:: Goal of the exercise ::
Throughout the material below, how many lines include the string "repo"? Reply with only the number.

:: Supplied data ::
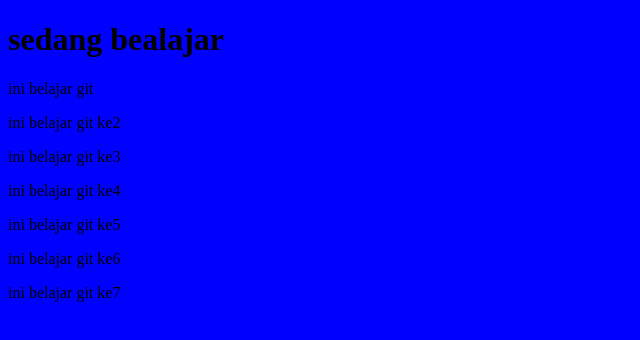
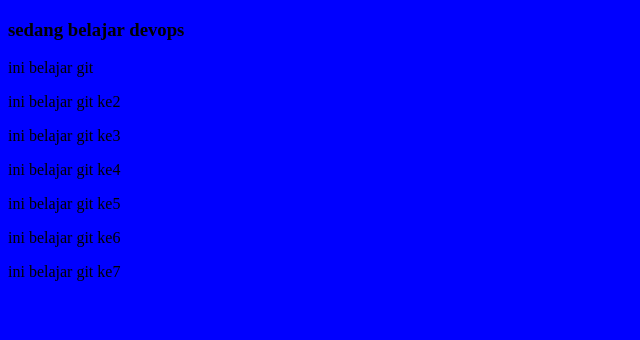
Before and after one commit to chement235/web-lutfi, a plain HTML site: page repo-git/index.html in a window 1280 px wide. Shown: the whole page, without its empty margins (0-640 px from the left). Drawn offline with Linux system fonts and the light colour scheme.

Commit message:
Update index.html

```diff
--- a/repo-git/index.html
+++ b/repo-git/index.html
@@ -6,7 +6,7 @@
     <meta name="viewport" content="width=device-width, initial-scale=1.0">
     <link rel="stylesheet" href="./style/style.css">
     <title>Document</title>
-    <h1>sedang bealajar</h1>
+    <h3>sedang belajar devops</h3>
     <p>ini belajar git</p>
     <p>ini belajar git ke2</p>
     <p>ini belajar git ke3</p>
```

:: Answer below ::
3